What kind of mental elements do we see? How far does the law distinguish between intention and recklessness? What kinds of knowledge are involved – actual, ‘Nelsonian’, constructive? Are the mental elements focussed on ‘acts’, knowledge about the subject matter in question, or the ‘consequences’ of those acts? How do we understand ‘mens rea’ in automated systems? Are special problems associated with environments where actors can develop or use technologies to ensure they are not informed?  What other problems arise from relying on concepts of knowledge and intent? What are the procedural implications (eg for disclosure, trial, etc)? How are they handled through presumptions? Should presumptions turn on the commercial or non-commercial context?
 
Are mental elements more appropriate in other aspects of IP, such as acquisition (intent to create a “work”, intent to use a “mark”), ownership (cf. Beckingham v Hodgens EWCA rejection intent to co-author requirement), defences (such as an intent to be humorous in the parody defence) or remedies (IPR Enforcement Directive Art 12 (damages in lieu of injunction where defendant “if that person acted unintentionally and without negligence”; Art 13 (may be a condition for damages that infringer “knowingly, or with reasonable grounds to know, engaged in an infringing activity!), and if so, why?
 

Programme

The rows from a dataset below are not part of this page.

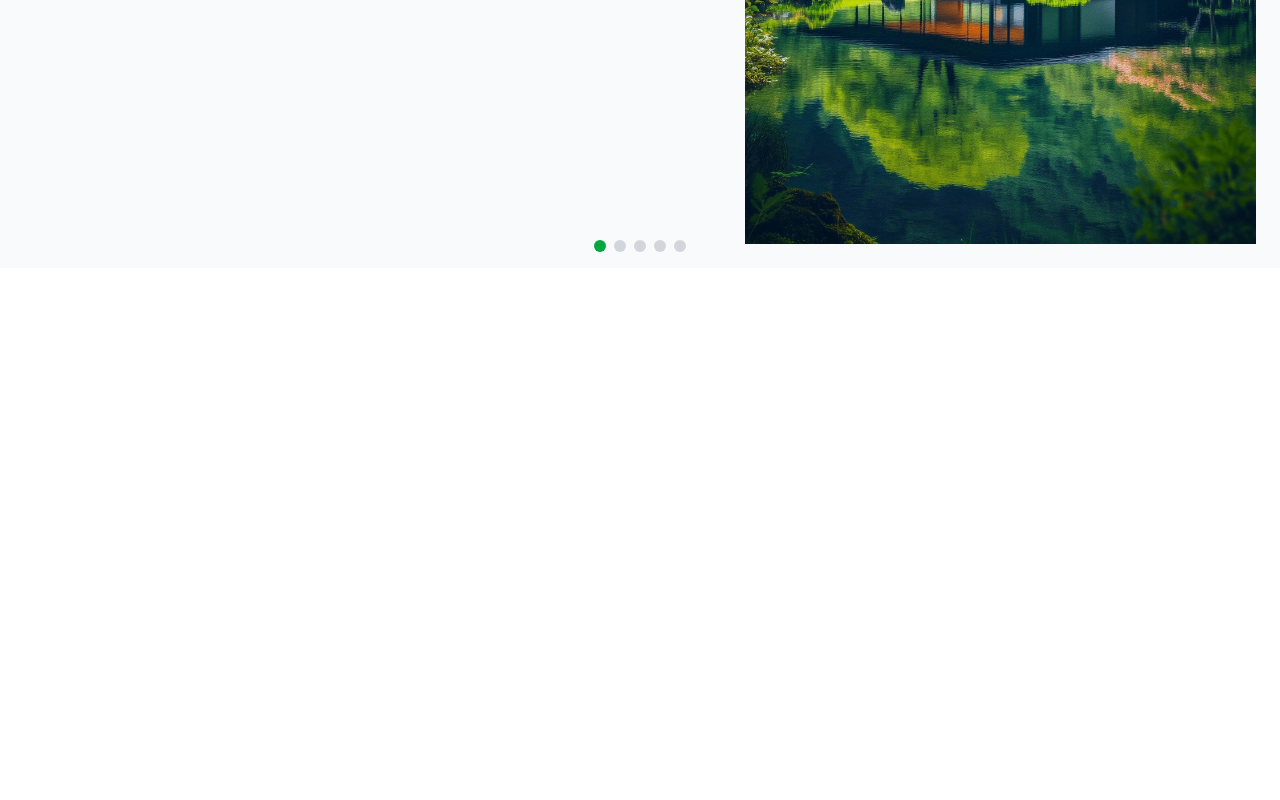
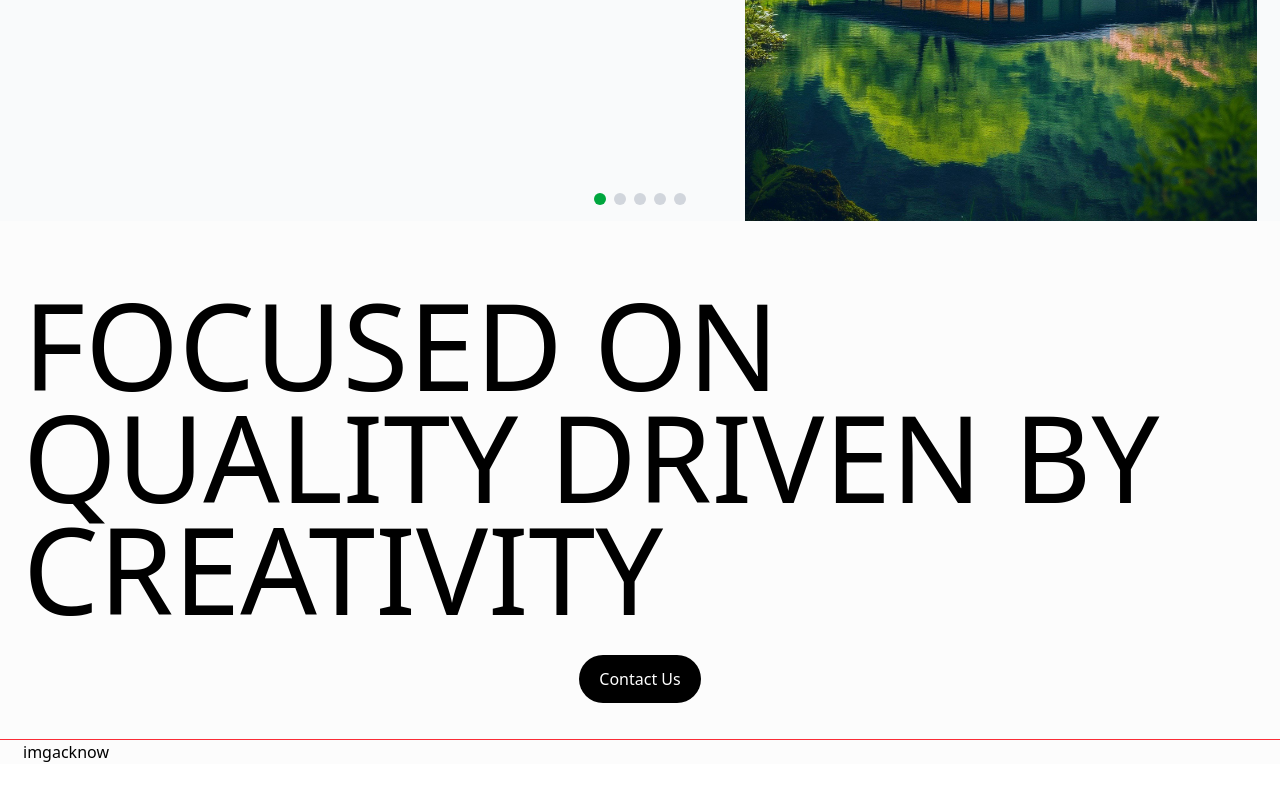
Before and after one commit to wailee2/realestate, a React (Vite) app: page / in a window 1280 px wide. Shown: the part 6892-7692 px from the top of the page. Before the commit the page ends 7160 px from the top, so only its background shows below. Built offline with nearby package versions, Linux system fonts and the light colour scheme.

Commit message:
footer on working on footer

```diff
--- a/package.json
+++ b/package.json
@@ -16,6 +16,7 @@
     "gsap": "^3.13.0",
     "react": "^19.1.1",
     "react-dom": "^19.1.1",
+    "react-icons": "^5.5.0",
     "react-router-dom": "^7.8.0",
     "react-scroll-parallax": "^3.4.5",
     "split-type": "^0.3.4",
--- /dev/null
+++ b/src/home/Contact.jsx
@@ -0,0 +1,127 @@
+import { useState, useEffect } from "react";
+import { FaFacebook, FaTwitter, FaInstagram, FaLinkedin } from "react-icons/fa";
+import { IoClose } from "react-icons/io5";
+
+export default function Contact() {
+    const [open, setOpen] = useState(false);
+    const [visible, setVisible] = useState(false);
+
+    // Prevent page scroll
+    useEffect(() => {
+        document.body.style.overflow = open ? "hidden" : "";
+        return () => {
+        document.body.style.overflow = "";
+        };
+    }, [open]);
+
+    const handleOpen = () => {
+        setVisible(true);
+        setTimeout(() => setOpen(true), 10);
+    };
+
+    const handleClose = () => {
+        setOpen(false);
+        setTimeout(() => setVisible(false), 500);
+    };
+
+    return (
+        <section className="relative px-3 mb-9 md:px-4 lg:px-5 xl:px-[1.8%] space-y-7.5 ">
+            <div className="">
+                <span
+                    className="uppercase text-[50px]/12 md:text-[73px]/20 lg:text-[89px]/20 xl:text-[120px]/28 font-medium">
+                    FOCUSED ON QUALITY DRIVEN BY CREATIVITY
+                </span>
+            </div>
+            <div className="flex justify-center">
+                <button
+                    onClick={handleOpen}
+                    className="px-5 py-3 bg-black text-white font-medium rounded-4xl hover:bg-green-600 transition"
+                >
+                    Contact Us
+                </button>
+            </div>
+
+
+
+
+            {/* Backdrop */}
+            {visible && (
+                <div
+                onClick={handleClose}
+                className={`fixed inset-0 bg-black/40 backdrop-blur-sm z-40 transition-opacity duration-500
+                    ${open ? "opacity-100" : "opacity-0"}
+                `}
+                />
+            )}
+
+            {/* Overlay */}
+            {visible && (
+                <div
+                className={`fixed top-0 right-0 h-full bg-black text-white z-50 overflow-y-auto
+                    transition-all duration-500 ease-in-out
+                    ${open ? "translate-x-0" : "translate-x-full"}
+                    md:w-[700px] w-full
+                `}
+                style={{
+                    width: open ? undefined : "0px",
+                }}
+                >
+                {/* Close Button */}
+                <button
+                    onClick={handleClose}
+                    className="absolute top-4 right-4 text-3xl hover:text-red-500 transition"
+                >
+                    <IoClose />
+                </button>
+
+                {/* Content */}
+                <div className="p-8 mt-10">
+                    <h3 className="text-2xl font-semibold mb-6">Contact Form</h3>
+                    <form className="flex flex-col gap-4">
+                    <input
+                        type="text"
+                        placeholder="Your Name"
+                        className="p-3 rounded bg-gray-800 border border-gray-700 text-white"
+                    />
+                    <input
+                        type="email"
+                        placeholder="Your Email"
+                        className="p-3 rounded bg-gray-800 border border-gray-700 text-white"
+                    />
+                    <textarea
+                        placeholder="Your Message"
+                        rows="5"
+                        className="p-3 rounded bg-gray-800 border border-gray-700 text-white"
+                    ></textarea>
+                    <button
+                        type="submit"
+                        className="bg-green-500 py-3 rounded font-medium hover:bg-green-600 transition"
+                    >
+                        Send Message
+                    </button>
+                    </form>
+
+                    {/* Social Links */}
+                    <div className="mt-8">
+                    <h4 className="text-xl font-semibold mb-4">Follow Us</h4>
+                    <div className="flex gap-6 text-2xl">
+                        <a href="#" className="hover:text-green-400">
+                        <FaFacebook />
+                        </a>
+                        <a href="#" className="hover:text-green-400">
+                        <FaTwitter />
+                        </a>
+                        <a href="#" className="hover:text-green-400">
+                        <FaInstagram />
+                        </a>
+                        <a href="#" className="hover:text-green-400">
+                        <FaLinkedin />
+                        </a>
+                    </div>
+                    </div>
+                </div>
+                </div>
+            )}
+        </section>
+    );
+}
--- /dev/null
+++ b/src/home/Footer.jsx
@@ -0,0 +1,24 @@
+import { useState, useEffect } from "react";
+import { FaFacebook, FaTwitter, FaInstagram, FaLinkedin } from "react-icons/fa";
+import { IoClose } from "react-icons/io5";
+
+export default function Footer() {
+
+    return (
+        <section
+            className="border-t-1 border-red-500 relative px-3 mb-9 md:px-4 lg:px-5 xl:px-[1.8%] space-y-7.5 "
+        >
+            <div className="md:flex">
+                <div className=" md:flex flex-row-reverse">
+                    <div>
+                        <ul>
+                            <li></li>
+                        </ul>
+                    </div>
+                    <div>img</div>
+                </div>
+                <div>acknow</div>
+            </div>
+        </section>
+    );
+}
--- a/src/home/Testimonials.jsx
+++ b/src/home/Testimonials.jsx
@@ -80,7 +80,8 @@ export default function Testimonial() {
     };
 
     return (
-    <section className="relative w-full overflow-hidden bg-gray-50 p-4 sm:p-6">
+        <section
+            className="relative w-full overflow-hidden bg-gray-50 mb-17 px-3 md:px-4 lg:px-5 xl:px-[1.8%]">
         <div className="mb-3">
             <span className="uppercase font-medium">(hear from our clients)</span>
         </div>
--- a/src/pages/Home.jsx
+++ b/src/pages/Home.jsx
@@ -3,7 +3,8 @@ import About from '../home/About';
 import FeaturedWorks from '../home/Works';
 import Process from '../home/Process';
 import Testimonials from '../home/Testimonials';
-//import Footer from './Footer';
+import Contact from '../home/Contact';
+import Footer from '../home/Footer';
 
 export default function Home() {
 
@@ -15,6 +16,8 @@ export default function Home() {
         <FeaturedWorks />
         <Process />
         <Testimonials />
+        <Contact />
+        <Footer />
       </div>
       {/*
       <Filter onFilterChange={handleFilter} />
```
Also changed, not shown: src/components/ui/contactbut.jsx (added), src/home/Works.jsx (indentation only), 1 other file (tests, documents, lock files or other folders). Lines whose indentation alone changed are shown as unchanged.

Morning (10am -1pm)

Conceptual Framing

Professor Peter Cane, Senior Research Fellow Christ’s College/ Yorke Distinguished Visiting Fellow
‘Mens Rea in Tort Law’

IP Infringement

Dr Eleonora Rosati, University of Southampton
‘The place of intention and knowledge in the concept of communication to the public/Article 13 of the Directive on Copyright in the Digital Single Market and the liability of ‘online content-sharing service providers’

Professor Annette Kur, Max Planck Institute, Munich
‘Intention and the protection of trade marks with a reputation (free riding, due cause)’

Dr Patrick Goold, City University 
‘The Schmeiser case and accidental patent infringement in self-replicating technologies’

Kathryn Pickard, Barrister, 11 South Square
‘Intention, ‘off-label prescriptions’ and new use patents after Warner-Lambert v Generics [2018] UKSC 56’

 

Afternoon (2pm – 5pm)

Professor Nari Lee, Hanken School of Economics, Helsinki
Ulla-Maija Mylly, University of Turku 
‘The place of knowledge in trade secret liability under the EU Trade Secrets Directive’

Professor Martin Senftleben, VU Amsterdam 
‘Mental Elements in Defences to Infringement of IPRs’

David Stone, Solicitor, Allen & Overy and Deputy High Court Judge
‘Intention and Knowledge in Remedies for Infringements of IPRs’

Concluding Talk Bringing It All Together

Professor Tanya Aplin, Dickson Poon, KCL 
Title to be confirmed. 

 

Fees

  • Standard registration £90 
  • Academic registration £65
  • Student registration £45

 

Registration

To book your place on this event, please visit our esales page

 

Venue

The conference will take place at the University of Cambridge, Law Faculty.  Directions and advice about parking can be found on the Law Faculty website.

 

Enquiries

Please feel free to drop us an email if you have any further enquiries.  We can be reached on: cipil@law.cam.ac.uk.